The right way to quit

The right way to quit

With a little grace you can leave an old job without burning bridges.
source-image
Mar 01, 2008


Dr. Jeff Rothstein
A team member quit recently after having been with my practice group for five years. She left for what she thought was a better opportunity outside the profession. She gave two weeks' notice but didn't fully complete it and was supposed to train someone to take over her job duties but didn't. After being a valued team member for so long, why did she choose to leave on a sour note? Too often good team members quit the wrong way even though they're leaving on good terms and could use a favorable reference.

Are you quitting your job? Use these tips to do it gracefully: your head held high and remaining in the good graces of your friends and contacts.

  • Avoid a bitter break even if you're fed up.
  • Give two weeks' notice or more. Doctors often agree to a longer phase-out period, such as one to three months.
  • Put it in writing. Provide your boss with a short note about your departure so it's official. Stick with the basics. You can always provide more feedback during the exit interview.
  • Provide a list of your tasks and projects and who could do them or be trained to do them.
  • Discuss what benefits are owed to you, like vacation time, so it's settled before you leave.
  • If you feel unsafe or threatened, discuss the situation with a trusted manager so you can make a case for quitting without an exit period.

Another team member also decided to leave not long ago. She was making a career change and brought in her pet for care one last time before she headed out of town to start graduate school.
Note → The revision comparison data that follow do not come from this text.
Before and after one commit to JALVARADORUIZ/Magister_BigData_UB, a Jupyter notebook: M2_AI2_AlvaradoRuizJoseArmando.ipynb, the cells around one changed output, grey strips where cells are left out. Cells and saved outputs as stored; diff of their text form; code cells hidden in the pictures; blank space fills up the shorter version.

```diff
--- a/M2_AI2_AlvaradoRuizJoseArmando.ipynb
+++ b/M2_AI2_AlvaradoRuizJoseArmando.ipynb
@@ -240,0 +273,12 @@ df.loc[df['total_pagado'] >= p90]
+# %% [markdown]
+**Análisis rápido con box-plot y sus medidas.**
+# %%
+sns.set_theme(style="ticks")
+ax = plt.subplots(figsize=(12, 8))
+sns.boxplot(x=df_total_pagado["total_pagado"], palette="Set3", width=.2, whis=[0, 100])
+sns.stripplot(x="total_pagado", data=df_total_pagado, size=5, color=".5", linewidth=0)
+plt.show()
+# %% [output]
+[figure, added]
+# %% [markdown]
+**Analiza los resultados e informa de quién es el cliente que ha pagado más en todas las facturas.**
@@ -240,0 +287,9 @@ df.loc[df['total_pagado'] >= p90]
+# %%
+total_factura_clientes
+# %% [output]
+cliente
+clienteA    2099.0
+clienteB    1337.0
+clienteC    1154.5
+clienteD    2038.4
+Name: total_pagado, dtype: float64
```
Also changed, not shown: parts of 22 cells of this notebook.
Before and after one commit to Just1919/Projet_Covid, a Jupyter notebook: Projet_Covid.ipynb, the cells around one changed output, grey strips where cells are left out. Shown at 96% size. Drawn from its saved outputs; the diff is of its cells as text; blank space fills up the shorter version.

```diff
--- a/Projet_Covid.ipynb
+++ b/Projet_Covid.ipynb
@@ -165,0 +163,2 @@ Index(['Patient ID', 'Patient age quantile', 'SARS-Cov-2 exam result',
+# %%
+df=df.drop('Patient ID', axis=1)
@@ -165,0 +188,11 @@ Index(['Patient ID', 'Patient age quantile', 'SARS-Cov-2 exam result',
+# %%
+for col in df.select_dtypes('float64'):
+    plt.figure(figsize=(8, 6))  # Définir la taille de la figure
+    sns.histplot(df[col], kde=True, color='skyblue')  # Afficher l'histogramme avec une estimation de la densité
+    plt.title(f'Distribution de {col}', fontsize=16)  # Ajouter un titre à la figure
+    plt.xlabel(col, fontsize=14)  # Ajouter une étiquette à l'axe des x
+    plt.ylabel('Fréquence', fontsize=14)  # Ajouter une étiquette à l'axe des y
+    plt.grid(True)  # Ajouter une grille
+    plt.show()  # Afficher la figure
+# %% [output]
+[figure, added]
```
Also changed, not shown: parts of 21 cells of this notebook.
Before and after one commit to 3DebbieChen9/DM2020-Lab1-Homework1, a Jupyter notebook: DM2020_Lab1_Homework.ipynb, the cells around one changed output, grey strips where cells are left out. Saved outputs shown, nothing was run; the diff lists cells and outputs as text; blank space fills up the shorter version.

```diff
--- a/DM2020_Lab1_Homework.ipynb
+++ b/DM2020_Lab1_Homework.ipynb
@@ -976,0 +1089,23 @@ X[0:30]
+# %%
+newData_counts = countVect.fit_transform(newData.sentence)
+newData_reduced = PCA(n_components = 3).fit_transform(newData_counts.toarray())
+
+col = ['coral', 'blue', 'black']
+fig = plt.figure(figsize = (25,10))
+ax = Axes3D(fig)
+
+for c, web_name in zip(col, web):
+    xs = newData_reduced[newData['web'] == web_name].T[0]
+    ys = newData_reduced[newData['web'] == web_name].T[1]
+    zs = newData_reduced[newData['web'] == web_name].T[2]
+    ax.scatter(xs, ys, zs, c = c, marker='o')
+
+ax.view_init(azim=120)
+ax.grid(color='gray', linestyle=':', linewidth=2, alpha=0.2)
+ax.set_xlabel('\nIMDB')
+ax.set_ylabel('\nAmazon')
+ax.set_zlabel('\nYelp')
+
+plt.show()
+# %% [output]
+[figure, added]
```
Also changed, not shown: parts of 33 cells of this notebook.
The team was excited to see her and talk to her about what she was up to. Now isn't that how you'd want to leave things?

Veterinary Economics Editorial Advisory Board member Dr. Jeff Rothstein, MBA, is president of The Progressive Pet Animal Hospitals and Management Group in Michigan.

Hot topics on dvm360

Dog of Dallas Ebola patient will not be euthanized, authorities say

Health officials have quarantined and will monitor dog and amid concerns surrounding deadly virus.

Video: How to perform a belt-loop gastropexy

Prevent GDV in your at-risk patients with this simple technique.

Stretch your skills to earn more in veterinary practice

Finding new tasks could be the key to generating more income for your practice—and boosting your pay.

Veterinary community stunned by Sophia Yin's unexpected death

Prominent veterinary behaviorist died of suicide Sept. 28.

Study shows sustained salary slump for veterinary support staff

Since 2009, technicians paid by the hour have experienced a bump in pay, but pay for other team members has stayed stagnant, according to data from the 2014 Firstline Career Path Study. Here’s a look at changes in team pay from 2009 to 2013.